[Change detection data]

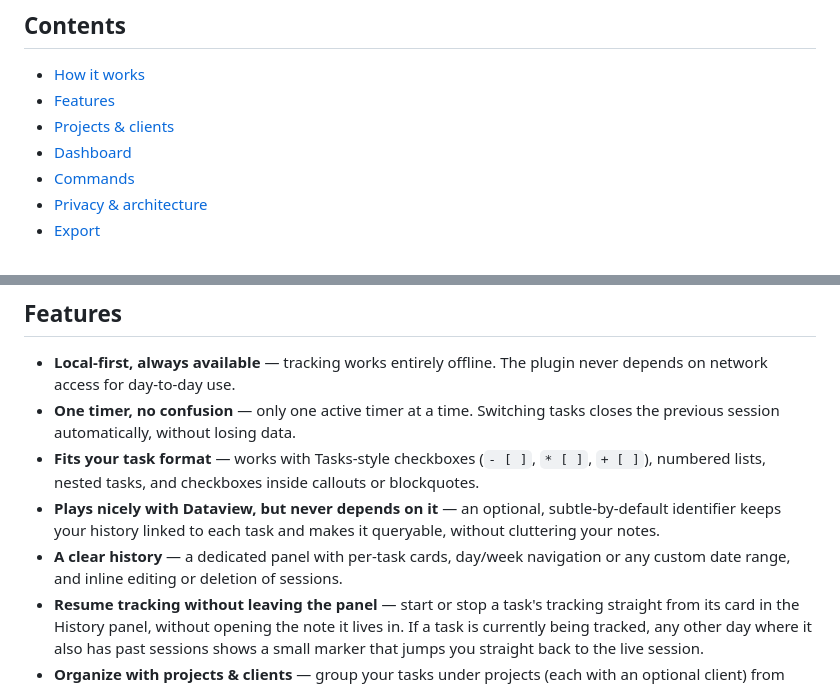
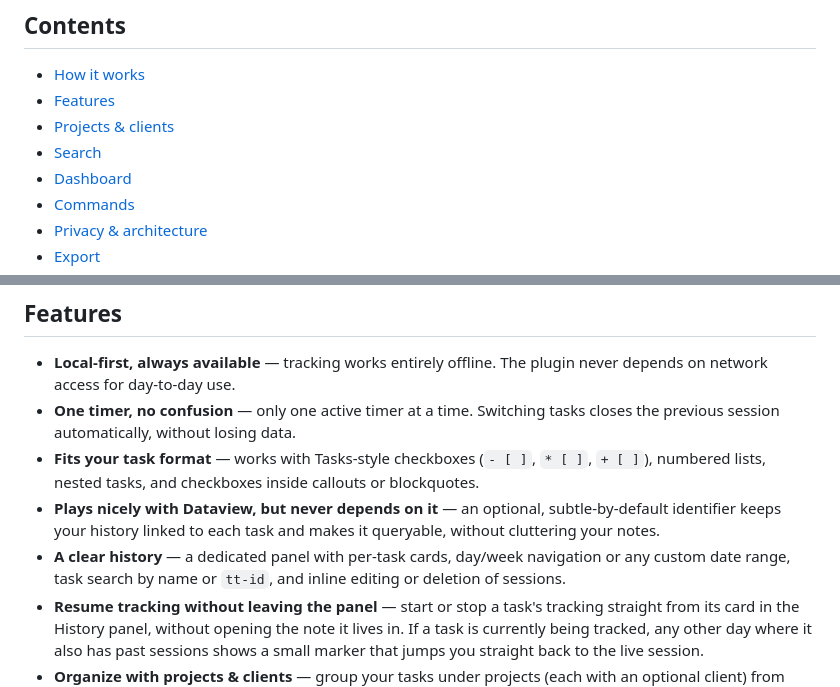
Before and after one commit to Mythanar/obsidian-task-time-tracker, a Markdown page: README.md, 2 parts joined by grey strips. GitHub-like rendering.

```diff
--- a/README.md
+++ b/README.md
@@ -18,6 +18,7 @@ A local-first Obsidian plugin for **tracking time directly on the checkboxes in
 - [How it works](#how-it-works)
 - [Features](#features)
 - [Projects & clients](#projects--clients)
+- [Search](#search)
 - [Dashboard](#dashboard)
 - [Commands](#commands)
 - [Privacy & architecture](#privacy--architecture)
@@ -92,7 +93,7 @@ Tasks you tracked with an older version of the plugin may still have the identif
 - **One timer, no confusion** — only one active timer at a time. Switching tasks closes the previous session automatically, without losing data.
 - **Fits your task format** — works with Tasks-style checkboxes (`- [ ]`, `* [ ]`, `+ [ ]`), numbered lists, nested tasks, and checkboxes inside callouts or blockquotes.
 - **Plays nicely with Dataview, but never depends on it** — an optional, subtle-by-default identifier keeps your history linked to each task and makes it queryable, without cluttering your notes.
-- **A clear history** — a dedicated panel with per-task cards, day/week navigation or any custom date range, and inline editing or deletion of sessions.
+- **A clear history** — a dedicated panel with per-task cards, day/week navigation or any custom date range, task search by name or `tt-id`, and inline editing or deletion of sessions.
 - **Resume tracking without leaving the panel** — start or stop a task's tracking straight from its card in the History panel, without opening the note it lives in. If a task is currently being tracked, any other day where it also has past sessions shows a small marker that jumps you straight back to the live session.
 - **Organize with projects & clients** — group your tasks under projects (each with an optional client) from Settings, then filter the History panel down to a single one at a time.
 - **A 30-day overview at a glance** — the Dashboard view totals your last 30 days by project, client, day, and task, no filters or setup needed.
```
Also changed, not shown: other parts of README.md (+22 -1 lines), docs/images/search-chips-33.png (added), docs/images/search-suggestions-33.png (added).
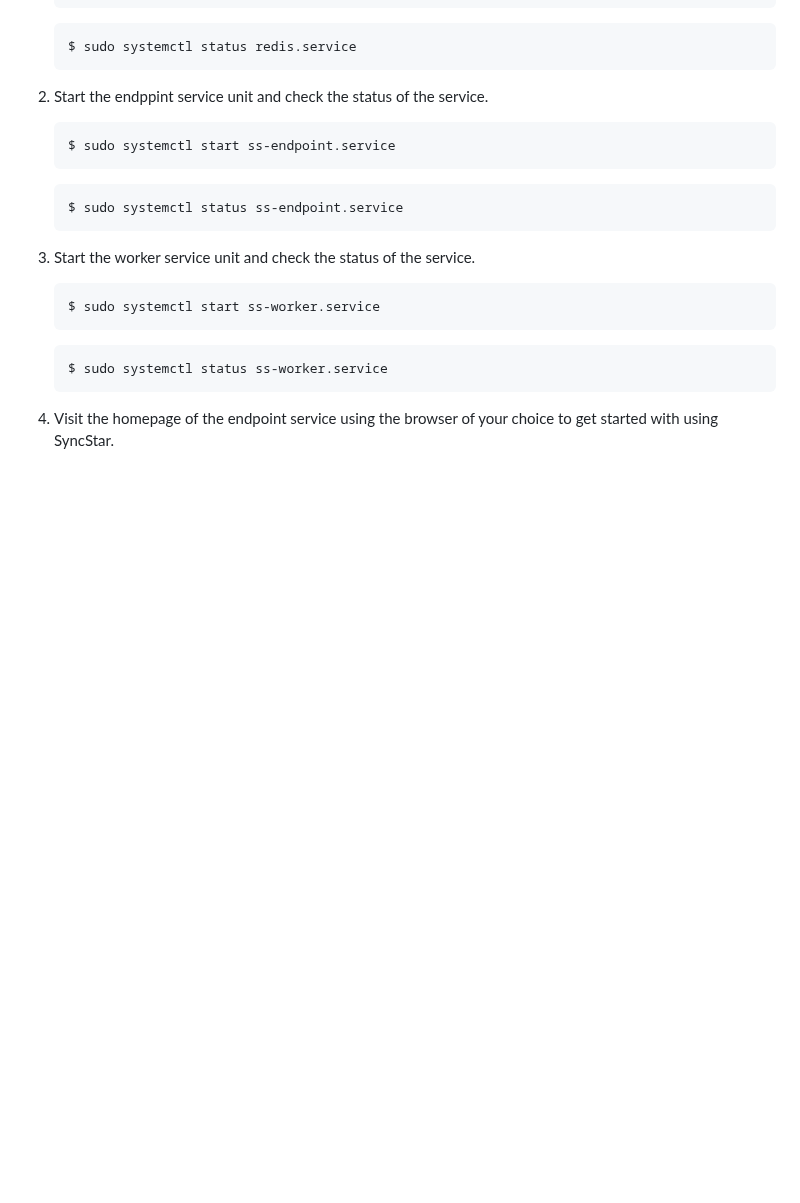
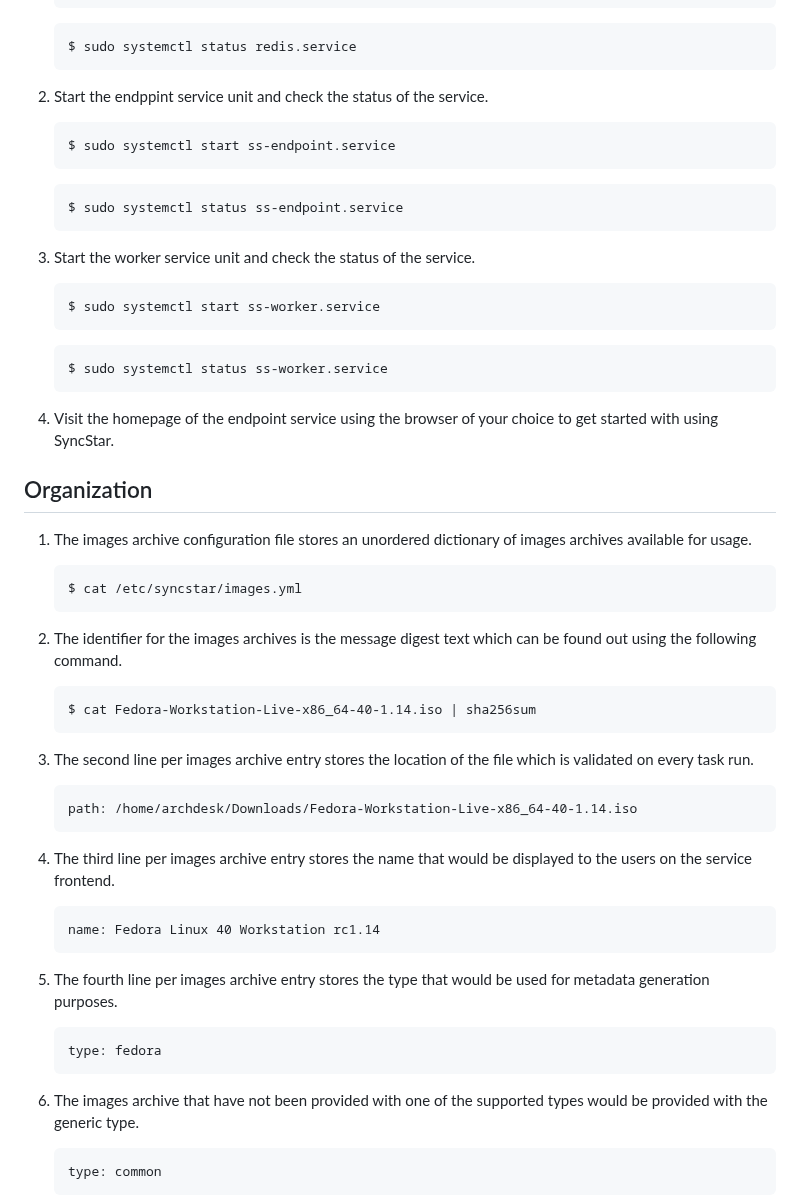
Before and after one commit to gridhead/syncstar, a Markdown page: README.md, the part around one of its changes. Rendered like a GitHub page; blank space fills up the shorter version.

Commit message:
Add the Organization section to the documentation
Signed-off-by: Akashdeep Dhar <akashdeep.dhar@gmail.com>

````diff
--- a/README.md
+++ b/README.md
@@ -172,3 +172,35 @@ Create bootable USB drives at the convenience of any headless device
 
 4.  Visit the homepage of the endpoint service using the browser of your choice to get started with using SyncStar.
 
+## Organization
+
+1.  The images archive configuration file stores an unordered dictionary of images archives available for usage.
+    ```
+    $ cat /etc/syncstar/images.yml
+    ```
+
+2.  The identifier for the images archives is the message digest text which can be found out using the following command.
+    ```
+    $ cat Fedora-Workstation-Live-x86_64-40-1.14.iso | sha256sum
+    ```
+
+3.  The second line per images archive entry stores the location of the file which is validated on every task run.
+    ```
+    path: /home/archdesk/Downloads/Fedora-Workstation-Live-x86_64-40-1.14.iso
+    ```
+
+4.  The third line per images archive entry stores the name that would be displayed to the users on the service frontend.
+    ```
+    name: Fedora Linux 40 Workstation rc1.14
+    ```
+
+5.  The fourth line per images archive entry stores the type that would be used for metadata generation purposes.
+    ```
+    type: fedora
+    ```
+
+6.  The images archive that have not been provided with one of the supported types would be provided with the generic type.
+    ```
+    type: common
+    ```
+
````
Also changed, not shown: other parts of README.md (+22 -0 lines).
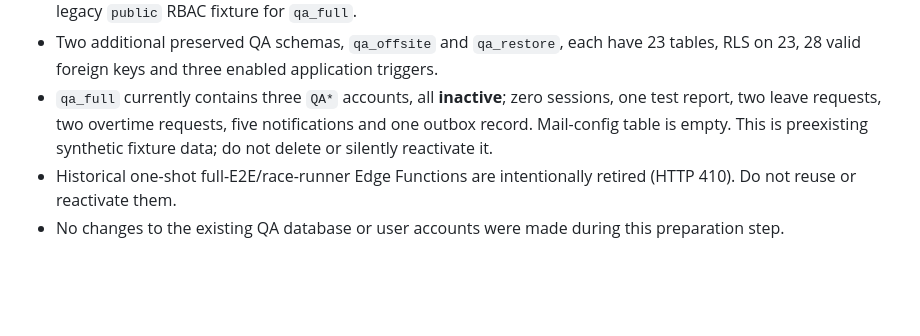
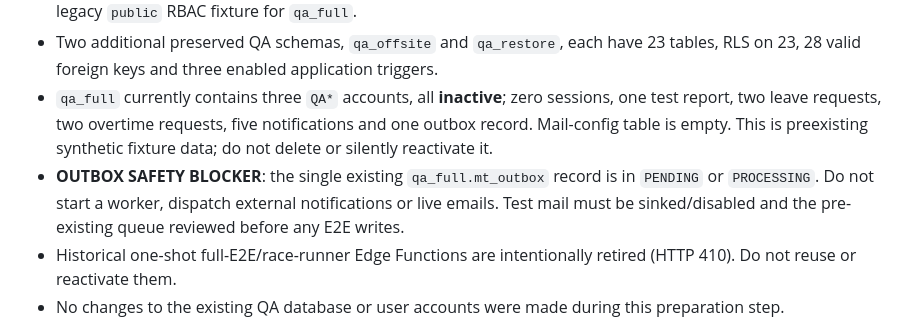
Before and after one commit to m-as23/ICC-Reports, a Markdown page: qa/isolated-e2e-20261021/README.md, the part around the change. GitHub-like rendering; blank space fills up the shorter version.

Commit message:
docs(qa): fail closed on isolated QA pending outbox before E2E

```diff
--- a/qa/isolated-e2e-20261021/README.md
+++ b/qa/isolated-e2e-20261021/README.md
@@ -18,6 +18,7 @@
 - Schema parity **PASS for `qa_full`** (23 of 23 tables; exact column-name coverage). Do not mistake the limited legacy `public` RBAC fixture for `qa_full`.
 - Two additional preserved QA schemas, `qa_offsite` and `qa_restore`, each have 23 tables, RLS on 23, 28 valid foreign keys and three enabled application triggers.
 - `qa_full` currently contains three `QA*` accounts, all **inactive**; zero sessions, one test report, two leave requests, two overtime requests, five notifications and one outbox record. Mail-config table is empty. This is preexisting synthetic fixture data; do not delete or silently reactivate it.
+- **OUTBOX SAFETY BLOCKER**: the single existing `qa_full.mt_outbox` record is in `PENDING` or `PROCESSING`. Do not start a worker, dispatch external notifications or live emails. Test mail must be sinked/disabled and the pre-existing queue reviewed before any E2E writes.
 - Historical one-shot full-E2E/race-runner Edge Functions are intentionally retired (HTTP 410). Do not reuse or reactivate them.
 - No changes to the existing QA database or user accounts were made during this preparation step.
 
```
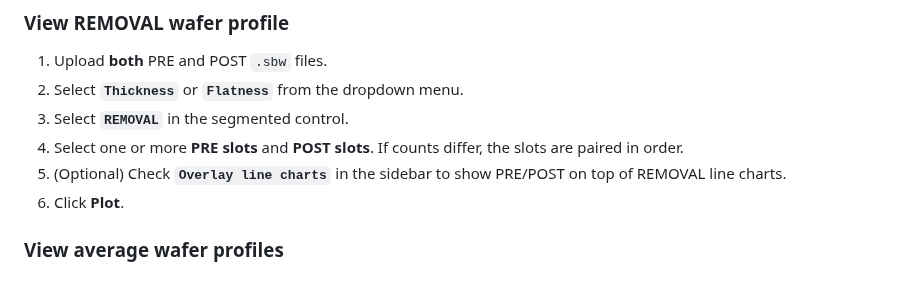
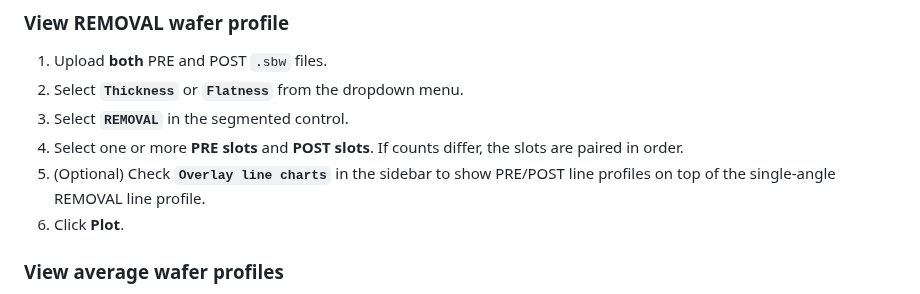
Before and after one commit to kaiougw/SBW-removal-profile, a Markdown page: README.md, the part around the change. Rendered like a GitHub page.

```diff
--- a/README.md
+++ b/README.md
@@ -17,7 +17,7 @@
 2. Select **`Thickness`** or **`Flatness`** from the dropdown menu.
 3. Select **`REMOVAL`** in the segmented control.
 4. Select one or more **PRE slots** and **POST slots**. If counts differ, the slots are paired in order.
-5. (Optional) Check **`Overlay line charts`** in the sidebar to show PRE/POST on top of REMOVAL line charts.
+5. (Optional) Check **`Overlay line charts`** in the sidebar to show PRE/POST line profiles on top of the single-angle REMOVAL line profile.
 6. Click **Plot**.
 
 ### View average wafer profiles
```
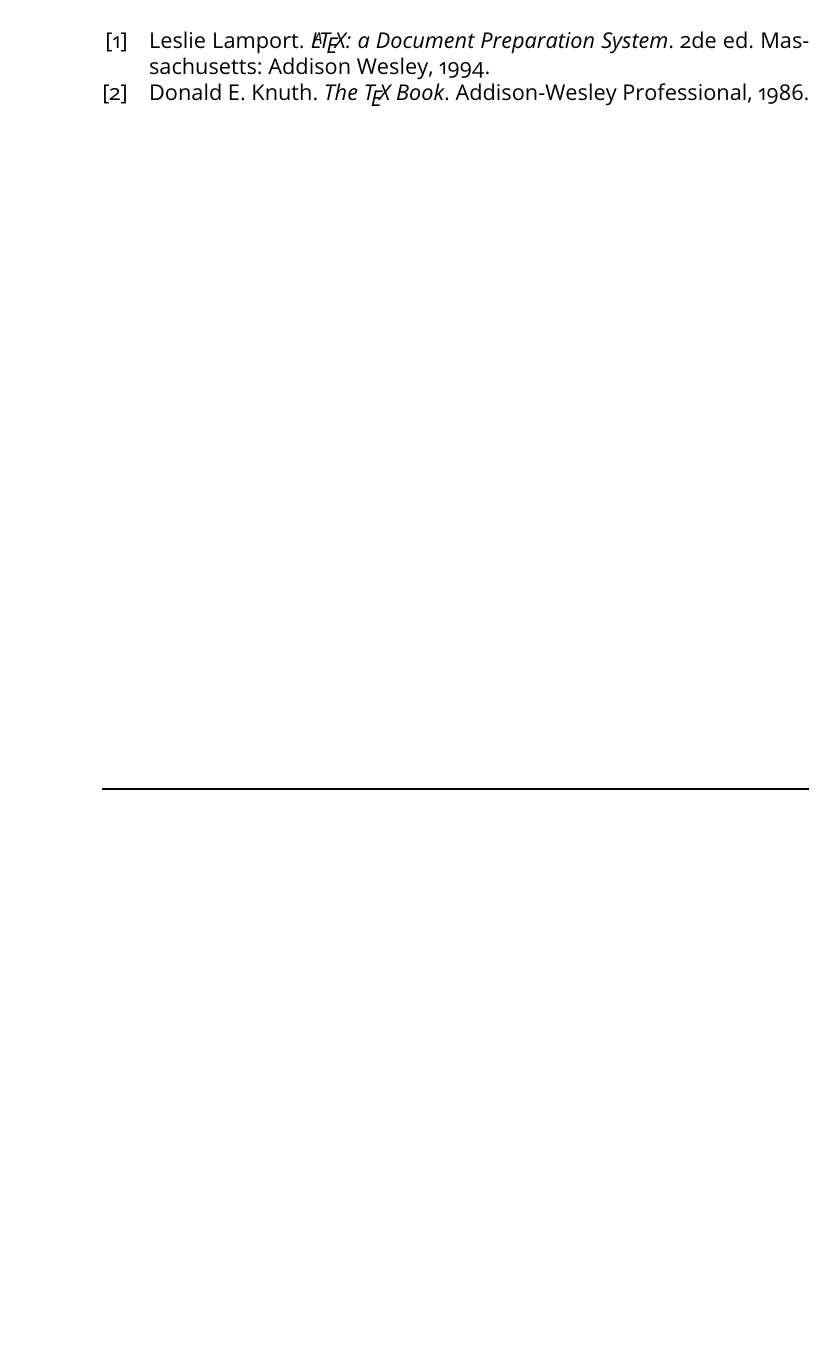
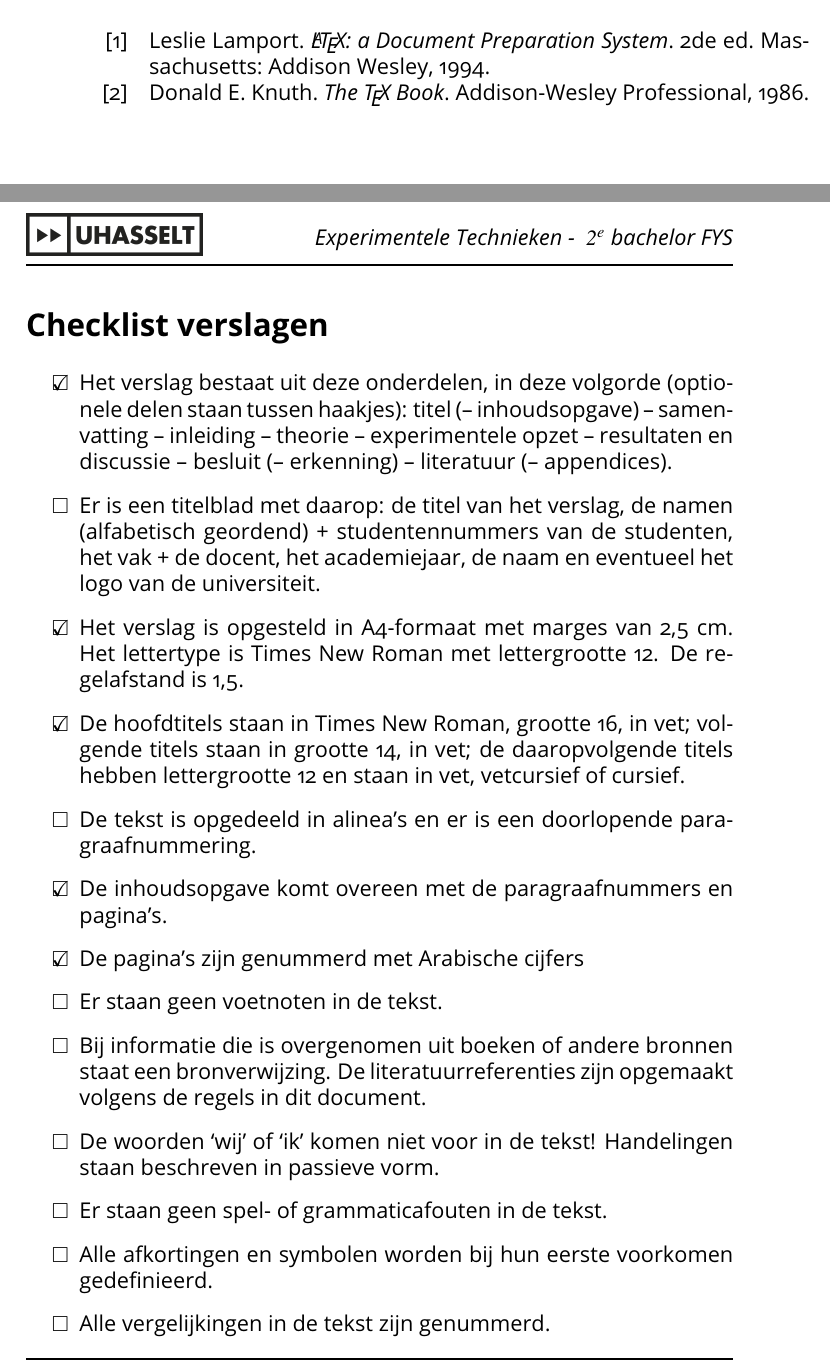
Before and after one commit to oppocomputer/UHasselt_Physics_Report, a LaTeX document (main.tex, which reads Sections/Checklist.tex, uhphysreport.cls): part of page 8 of 8 before the commit and two parts of pages 8 and 9 of 10 after it, the two joined at a grey line, cut so that both start at the same text, the shorter picture padded with empty space. Compiled offline with pdfLaTeX.

Commit message:
Added a checklist with checkeditem command to cross off items. Must change phrasing of items to reflect the LaTeX choices that were made.

```diff
--- /dev/null
+++ b/Sections/Checklist.tex
@@ -0,0 +1,34 @@
+% Verander item naar checkeditem als je het puntje hebt nagekeken en je verslag eraan voldoet. Enkele puntjes zijn al aangeduid bij wijze van voorbeeld en omdat deze template er automatisch (tenzij het wordt gewijzigd)
+\numberlesssection{Checklist verslagen}
+
+\begin{checklist}
+    \checkeditem
+        Het verslag bestaat uit deze onderdelen, in deze volgorde (optionele delen staan tussen haakjes): titel (– inhoudsopgave) – samenvatting – inleiding – theorie – experimentele opzet – resultaten en discussie – besluit (– erkenning) – literatuur (– appendices).
+    \item
+        Er is een titelblad met daarop: de titel van het verslag, de namen (alfabetisch geordend) + studentennummers van de studenten, het vak + de docent, het academiejaar, de naam en eventueel het logo van de universiteit.
+    \checkeditem
+        Het verslag is opgesteld in A4-formaat met marges van 2,5 cm. Het lettertype is Times New Roman met lettergrootte 12. De regelafstand is 1,5.
+    \checkeditem
+        De hoofdtitels staan in Times New Roman, grootte 16, in vet; volgende titels staan in grootte 14, in vet; de daaropvolgende titels hebben lettergrootte 12 en staan in vet, vetcursief of cursief.
+    \item
+        De tekst is opgedeeld in alinea’s en er is een doorlopende paragraafnummering.
+    \checkeditem
+        De inhoudsopgave komt overeen met de paragraafnummers en pagina’s.
+    \checkeditem
+        De pagina’s zijn genummerd met Arabische cijfers
+    \item
+        Er staan geen voetnoten in de tekst.
+    \item
+        Bij informatie die is overgenomen uit boeken of andere bronnen staat een bronverwijzing. De literatuurreferenties zijn opgemaakt volgens de regels in dit document.
+    \item
+        De woorden ‘wij’ of ‘ik’ komen niet voor in de tekst! Handelingen staan beschreven in passieve vorm.
+    \item
+        Er staan geen spel- of grammaticafouten in de tekst.
+    \item
+        Alle afkortingen en symbolen worden bij hun eerste voorkomen gedefinieerd.
+    \item
+        Alle vergelijkingen in de tekst zijn genummerd.
+    \item
+        Afleidingen en theorie die van nut zijn voor het begrijpen van de uitgevoerde metingen en die niet te lang zijn, staan in het verslag. Lange stukken theorie of afleidingen staan in een appendix. Theorie of afleidingen die niet zelf zijn afgeleid, horen niet thuis in het verslag.
+    \item
+        Alle meetwaarden en afgeleide grootheden – zowel in de tekst, in tabellen en in grafieken – hebben de juiste eenheid, onzekerheid en zijn correct afgerond.
--- a/uhphysreport.cls
+++ b/uhphysreport.cls
@@ -32,6 +32,7 @@
 \RequirePackage{setspace} % for setstretch command (line spacing)
 \RequirePackage[export]{adjustbox}
 \RequirePackage{emptypage}
+\RequirePackage{enumitem}
 % Open Sans font is easier to read
 \RequirePackage[default,oldstyle]{opensans}
 
@@ -40,6 +41,7 @@
 
 % Math and physics packages ... you will need them
 \RequirePackage{amsmath}
+\RequirePackage{amssymb}
 \RequirePackage{physics}
 
 % References and links (these should be last and in this order)
@@ -64,10 +66,16 @@
 \newcommand*{\promotor}[1]{\ifx\empty#1\empty  \else \gdef\thepromotor{\textbf{Promotor(s):} \\ #1} \fi
 }
 
+
 %%%%%%%%%%%%%%%%%%%%%%%%%%%%%%%%%%%%%
 % Modifications or default settings %
 %%%%%%%%%%%%%%%%%%%%%%%%%%%%%%%%%%%%%
+% New command for checkable box symbol
+\newcommand{\checkeditem}{\item[$\text{\rlap{$\checkmark$}}\square$]}
 
+% Define new itemize environment using the checkable box as label
+\newlist{checklist}{itemize}{1}
+\setlist[checklist]{label=$\square$}
 
 %%%%%%%%%%%%%%%%%%%%%%%%%%%%
 % Definition of the header %
```
Also changed, not shown: main.tex (+2 -1 lines), Sections/Checklist.tex (11 more changed lines).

▶ [INSTRUCTIONS TO FOLLOW]
Copy each line in the entries above where the word "them" shows up.

▶ [FINAL ANSWER]
 - Historical one-shot full-E2E/race-runner Edge Functions are intentionally retired (HTTP 410). Do not reuse or reactivate them.
 % Math and physics packages ... you will need them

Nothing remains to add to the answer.